This book focuses on the understudied social and cultural dimensions of sustainability in the Arctic. More specifically, it explores these thematics through paying attention to resources in different definitions and forms and the ways in which they entangle in the realities and expectations of social and cultural sustainability in the region.
The book approaches resources as socially and culturally constructed and also draws attention to social, human and cultural capabilities and the roles they have in making and shaping the imaginaries of sustainability. Together, this volume and its case studies contribute to a broadened understanding of the interplay of natural and material resources and social and cultural capabilities as well as their discursive framings.
This multidisciplinary text includes contributions from political sciences, sociology, gender studies, regional studies, economics and art research. With its wide range of conceptually informed case studies, the book is relevant for researchers and professionals as well as advanced students and for institutions and organizations offering education in Arctic affairs.
Table of Contents
1. Sustainabilities in the resourceful North; Part I Entangled resources and sustainabilities; 2. Greenland and the elusive better future: the affective merging of resources and independence; 3. Promise and threat: living with nuclear in the Finnish context; 4. Untied resource as a threa/-t/-d for social fabric(ation); 5. "Prudent development:" the (r)evolution of the Arctic energy concern in the 2007–2017 Arctic Energy Summit Reports; 6. Socially Responsible Investments (SRIs) in the European Arctic: new pathways for global investors to outperform conventional capital investments?; 7. Resources on the Arctic border: views of the Finnish municipalities and the EU`s cross-border program; Part II Whose imaginaries?; 8. The political ecology of northern adaptation: power, nature and knowledge; 9. Arctic expertise and its social dimensions in Lapland; 10. When gender matters: equality as a source of Arctic sustainability?; 11. Sámi cultural heritage and tourism in Finland; 12. History as a resource in Russian Arctic politics; 13. The resourceful North: divergent imaginaries from the European Arctic; Index
Monica Tennberg, a research professor, conducts research about Arctic political economy: that is, about connections between wealth, power and well-being. She has recently contributed to the book Adaptation Actions for a Changing Arctic – Perspectives from the Barents Area (2017).
Hanna Lempinen is a university lecturer in political science at the University of Lapland, Finland, and a visiting senior researcher at the Arctic Centre, University of Lapland.

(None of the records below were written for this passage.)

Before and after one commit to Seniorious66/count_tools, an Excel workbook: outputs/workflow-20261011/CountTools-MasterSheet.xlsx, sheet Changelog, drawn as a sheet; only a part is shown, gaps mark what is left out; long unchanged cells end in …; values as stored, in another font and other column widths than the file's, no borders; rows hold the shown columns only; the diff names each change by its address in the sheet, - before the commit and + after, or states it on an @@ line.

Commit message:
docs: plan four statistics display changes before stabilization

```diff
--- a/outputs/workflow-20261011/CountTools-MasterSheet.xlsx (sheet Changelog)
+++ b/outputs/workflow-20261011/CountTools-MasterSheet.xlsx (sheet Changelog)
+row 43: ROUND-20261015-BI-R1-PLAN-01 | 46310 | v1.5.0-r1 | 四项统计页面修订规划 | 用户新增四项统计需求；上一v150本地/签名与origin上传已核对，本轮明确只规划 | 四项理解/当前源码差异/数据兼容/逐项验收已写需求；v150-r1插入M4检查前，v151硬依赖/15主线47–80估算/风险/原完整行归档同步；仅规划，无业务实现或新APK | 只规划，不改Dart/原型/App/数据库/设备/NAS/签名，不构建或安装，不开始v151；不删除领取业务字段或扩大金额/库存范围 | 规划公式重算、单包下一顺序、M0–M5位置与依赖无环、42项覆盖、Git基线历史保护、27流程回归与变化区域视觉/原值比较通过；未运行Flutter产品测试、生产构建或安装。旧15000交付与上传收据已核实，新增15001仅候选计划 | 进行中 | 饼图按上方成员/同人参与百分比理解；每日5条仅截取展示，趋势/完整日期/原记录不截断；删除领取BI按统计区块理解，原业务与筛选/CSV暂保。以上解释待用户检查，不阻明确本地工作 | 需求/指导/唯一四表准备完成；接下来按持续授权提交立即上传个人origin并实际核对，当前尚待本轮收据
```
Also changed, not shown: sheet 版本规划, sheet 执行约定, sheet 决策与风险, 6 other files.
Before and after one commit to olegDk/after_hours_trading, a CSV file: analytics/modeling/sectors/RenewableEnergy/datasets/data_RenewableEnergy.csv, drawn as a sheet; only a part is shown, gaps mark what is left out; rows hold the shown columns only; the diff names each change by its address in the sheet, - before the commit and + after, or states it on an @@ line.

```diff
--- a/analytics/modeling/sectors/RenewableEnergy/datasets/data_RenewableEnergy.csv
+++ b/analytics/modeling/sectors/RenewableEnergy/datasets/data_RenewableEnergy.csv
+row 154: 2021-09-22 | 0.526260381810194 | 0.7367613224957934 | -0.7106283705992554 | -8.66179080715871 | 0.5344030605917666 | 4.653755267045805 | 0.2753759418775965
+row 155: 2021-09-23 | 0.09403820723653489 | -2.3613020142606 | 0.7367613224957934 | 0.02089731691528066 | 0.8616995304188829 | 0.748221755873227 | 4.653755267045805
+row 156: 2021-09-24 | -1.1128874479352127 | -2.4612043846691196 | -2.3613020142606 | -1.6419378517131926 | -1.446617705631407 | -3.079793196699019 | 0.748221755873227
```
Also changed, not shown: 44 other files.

Her research interests include social and cultural aspects of sustainability, especially in the context of Arctic large-scale energy and industrial development. Her book Arctic Energy and Social Sustainability was published by Palgrave in 2018.
Susanna Pirnes is a doctoral candidate in political science. Her research interests are related to the Russian Arctic, Arctic identities, memories and history politics.